The June Real Earnings report, released yesterday by the Bureau of Labor Statistics, shows the economy is still growing but that workers are having a hard time keeping up with price increases. You can see the report by going to the BLS website or by downloading the PDF file.
Weekly earnings of $566.13 in June increased 0.8%, driven by a 0.5% increase in hourly pay ($16.70/hour) and a 0.3% increase in hours worked. Prices increased by just 0.2%, so real weekly earnings rose 0.6%. Pretty good month.
For the full year, however, it’s a tougher story. The hourly pay for American workers was 3.9% higher in June than it was a year earlier, but the pay increase was more than offset by increased prices; real hourly pay fell 0.6& over the year. Weekly earnings were stronger due to the increase in hours worked, i.e., real growth. Weekly earnings in June were 4.5% higher than a year earlier, but only 0.1% better than inflation.

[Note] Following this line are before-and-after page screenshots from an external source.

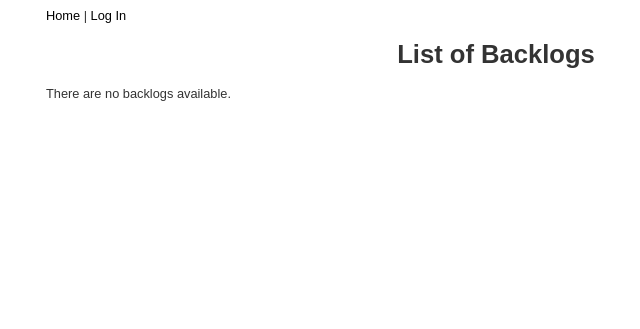
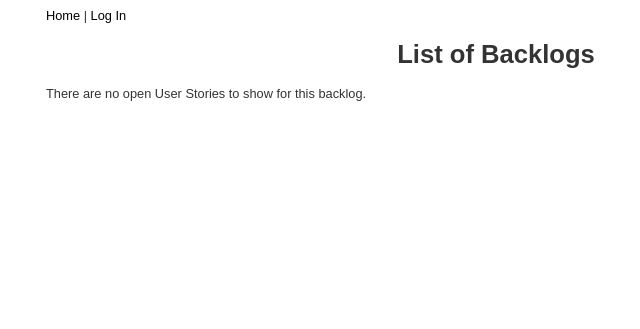
Before and after one commit to kdflint/alliance-ship, a Django app: template alliance/apps/backlog/templates/backlog/backlog_list.html in a window 1280 px wide. Shown: the top 329 px of the page, without its empty margins (144-784 px from the left). Run offline with Django 3.2, Linux system fonts and the light colour scheme; the template is opened without the code that fills it, so the values that code supplies are empty; parts of the project's set-up code (start-up, migrations or seed data) failed here and were passed over; some libraries are stand-ins or nearby versions.

Commit message:
html/text typos - updated line 242 and 158

```diff
--- a/alliance/apps/backlog/templates/backlog/backlog_list.html
+++ b/alliance/apps/backlog/templates/backlog/backlog_list.html
@@ -155,7 +155,7 @@
                     })
                     backlog_id = $(form).find("#id_backlog-id").attr('value');
                     updateDttm(backlog_id, data.update_dttm);
-                    showMessage("Backlog successfuly updated.");
+                    showMessage("Backlog successfully updated.");
                 } else
                     showErrors(data.errors);
             });
@@ -239,6 +239,6 @@
             {% endfor %}
         </table>
     {% else %}
-        <p>There are no backlogs available.</p>
+        <p>There are no open User Stories to show for this backlog.</p>
     {% endif %}
 {% endblock %}
```
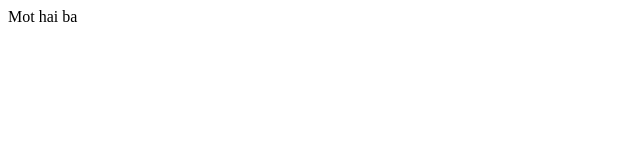
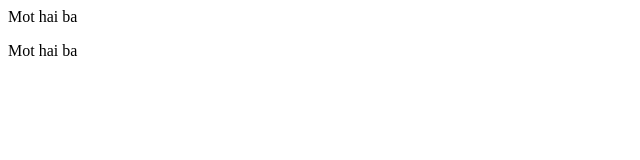
Before and after one commit to phapscac/Phap, a plain HTML site: page index.html in a window 1280 px wide. Shown: the full height of the page, 0-640 px from the left. Drawn offline with Linux system fonts and the light colour scheme.

Commit message:
Update index.html

```diff
--- a/index.html
+++ b/index.html
@@ -1 +1,3 @@
 <p>Mot hai ba </p>
+
+<p>Mot hai ba </p>
```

This contrast between profits growing 12-15% per year and at an all time high as a percent of GDP and flat real wages reflects the phenomenal change in global capital markets over the past 20 years. Capital owners can now move their capital anywhere in the world at almost no cost. Workers are stuck wherever they find themselves. The relative abundance of capital and scarcity of people in the U.S. compared with China and India means capital is migrating to places where it can earn higher returns. This is great for the stock market. But it is also the reason behind our increasingly contentious politics.
This story is not going to go away.